*** Recorded data

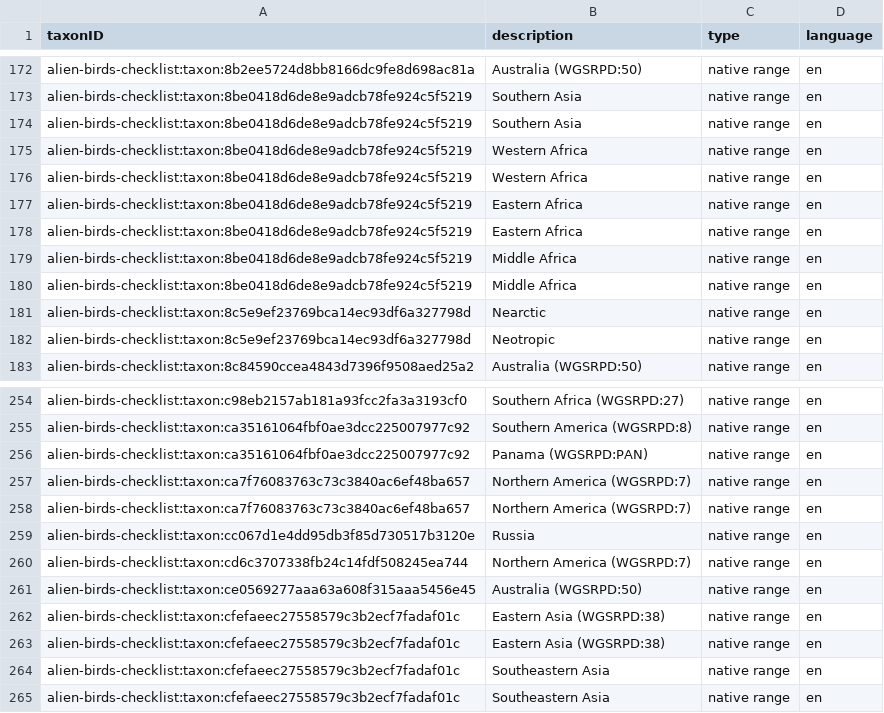
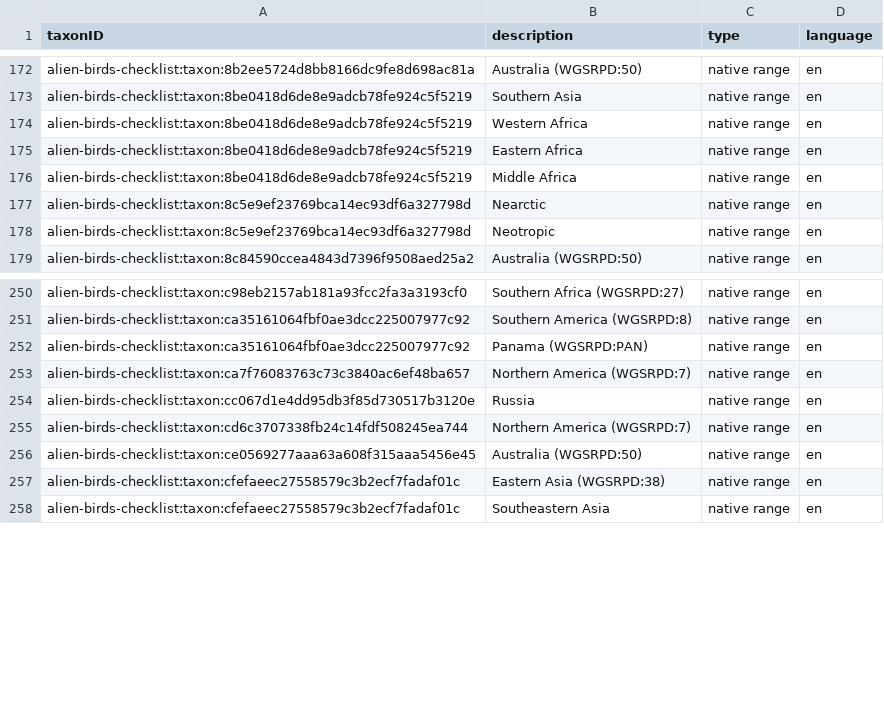
Before and after one commit to trias-project/alien-birds-checklist, a CSV file: data/processed/description.csv, drawn as a sheet; only a part is shown, gaps mark what is left out.

Commit message:
remove duplicates and simplify code for description

```diff
--- a/data/processed/description.csv
+++ b/data/processed/description.csv
@@ -173,8 +173,4 @@ alien-birds-checklist:taxon:8b2ee5724d8bb8166dc9fe8d698ac81a,Australia (WGSRPD:5
 alien-birds-checklist:taxon:8be0418d6de8e9adcb78fe924c5f5219,Southern Asia,native range,en
-alien-birds-checklist:taxon:8be0418d6de8e9adcb78fe924c5f5219,Southern Asia,native range,en
-alien-birds-checklist:taxon:8be0418d6de8e9adcb78fe924c5f5219,Western Africa,native range,en
 alien-birds-checklist:taxon:8be0418d6de8e9adcb78fe924c5f5219,Western Africa,native range,en
 alien-birds-checklist:taxon:8be0418d6de8e9adcb78fe924c5f5219,Eastern Africa,native range,en
-alien-birds-checklist:taxon:8be0418d6de8e9adcb78fe924c5f5219,Eastern Africa,native range,en
-alien-birds-checklist:taxon:8be0418d6de8e9adcb78fe924c5f5219,Middle Africa,native range,en
 alien-birds-checklist:taxon:8be0418d6de8e9adcb78fe924c5f5219,Middle Africa,native range,en
@@ -257,3 +253,2 @@ alien-birds-checklist:taxon:ca35161064fbf0ae3dcc225007977c92,Panama (WGSRPD:PAN)
 alien-birds-checklist:taxon:ca7f76083763c73c3840ac6ef48ba657,Northern America (WGSRPD:7),native range,en
-alien-birds-checklist:taxon:ca7f76083763c73c3840ac6ef48ba657,Northern America (WGSRPD:7),native range,en
 alien-birds-checklist:taxon:cc067d1e4dd95db3f85d730517b3120e,Russia,native range,en
@@ -262,4 +257,2 @@ alien-birds-checklist:taxon:ce0569277aaa63a608f315aaa5456e45,Australia (WGSRPD:5
 alien-birds-checklist:taxon:cfefaeec27558579c3b2ecf7fadaf01c,Eastern Asia (WGSRPD:38),native range,en
-alien-birds-checklist:taxon:cfefaeec27558579c3b2ecf7fadaf01c,Eastern Asia (WGSRPD:38),native range,en
-alien-birds-checklist:taxon:cfefaeec27558579c3b2ecf7fadaf01c,Southeastern Asia,native range,en
 alien-birds-checklist:taxon:cfefaeec27558579c3b2ecf7fadaf01c,Southeastern Asia,native range,en
```
Also changed, not shown: 1 other file.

******

▶ How to complete this task:
Everything in the records above should be retyped exactly except the pictures.

▶ Written response:
Before and after one commit to trias-project/alien-birds-checklist, a CSV file: data/processed/description.csv, drawn as a sheet; only a part is shown, gaps mark what is left out.

Commit message:
remove duplicates and simplify code for description

```diff
--- a/data/processed/description.csv
+++ b/data/processed/description.csv
@@ -173,8 +173,4 @@ alien-birds-checklist:taxon:8b2ee5724d8bb8166dc9fe8d698ac81a,Australia (WGSRPD:5
 alien-birds-checklist:taxon:8be0418d6de8e9adcb78fe924c5f5219,Southern Asia,native range,en
-alien-birds-checklist:taxon:8be0418d6de8e9adcb78fe924c5f5219,Southern Asia,native range,en
-alien-birds-checklist:taxon:8be0418d6de8e9adcb78fe924c5f5219,Western Africa,native range,en
 alien-birds-checklist:taxon:8be0418d6de8e9adcb78fe924c5f5219,Western Africa,native range,en
 alien-birds-checklist:taxon:8be0418d6de8e9adcb78fe924c5f5219,Eastern Africa,native range,en
-alien-birds-checklist:taxon:8be0418d6de8e9adcb78fe924c5f5219,Eastern Africa,native range,en
-alien-birds-checklist:taxon:8be0418d6de8e9adcb78fe924c5f5219,Middle Africa,native range,en
 alien-birds-checklist:taxon:8be0418d6de8e9adcb78fe924c5f5219,Middle Africa,native range,en
@@ -257,3 +253,2 @@ alien-birds-checklist:taxon:ca35161064fbf0ae3dcc225007977c92,Panama (WGSRPD:PAN)
 alien-birds-checklist:taxon:ca7f76083763c73c3840ac6ef48ba657,Northern America (WGSRPD:7),native range,en
-alien-birds-checklist:taxon:ca7f76083763c73c3840ac6ef48ba657,Northern America (WGSRPD:7),native range,en
 alien-birds-checklist:taxon:cc067d1e4dd95db3f85d730517b3120e,Russia,native range,en
@@ -262,4 +257,2 @@ alien-birds-checklist:taxon:ce0569277aaa63a608f315aaa5456e45,Australia (WGSRPD:5
 alien-birds-checklist:taxon:cfefaeec27558579c3b2ecf7fadaf01c,Eastern Asia (WGSRPD:38),native range,en
-alien-birds-checklist:taxon:cfefaeec27558579c3b2ecf7fadaf01c,Eastern Asia (WGSRPD:38),native range,en
-alien-birds-checklist:taxon:cfefaeec27558579c3b2ecf7fadaf01c,Southeastern Asia,native range,en
 alien-birds-checklist:taxon:cfefaeec27558579c3b2ecf7fadaf01c,Southeastern Asia,native range,en
```
Also changed, not shown: 1 other file.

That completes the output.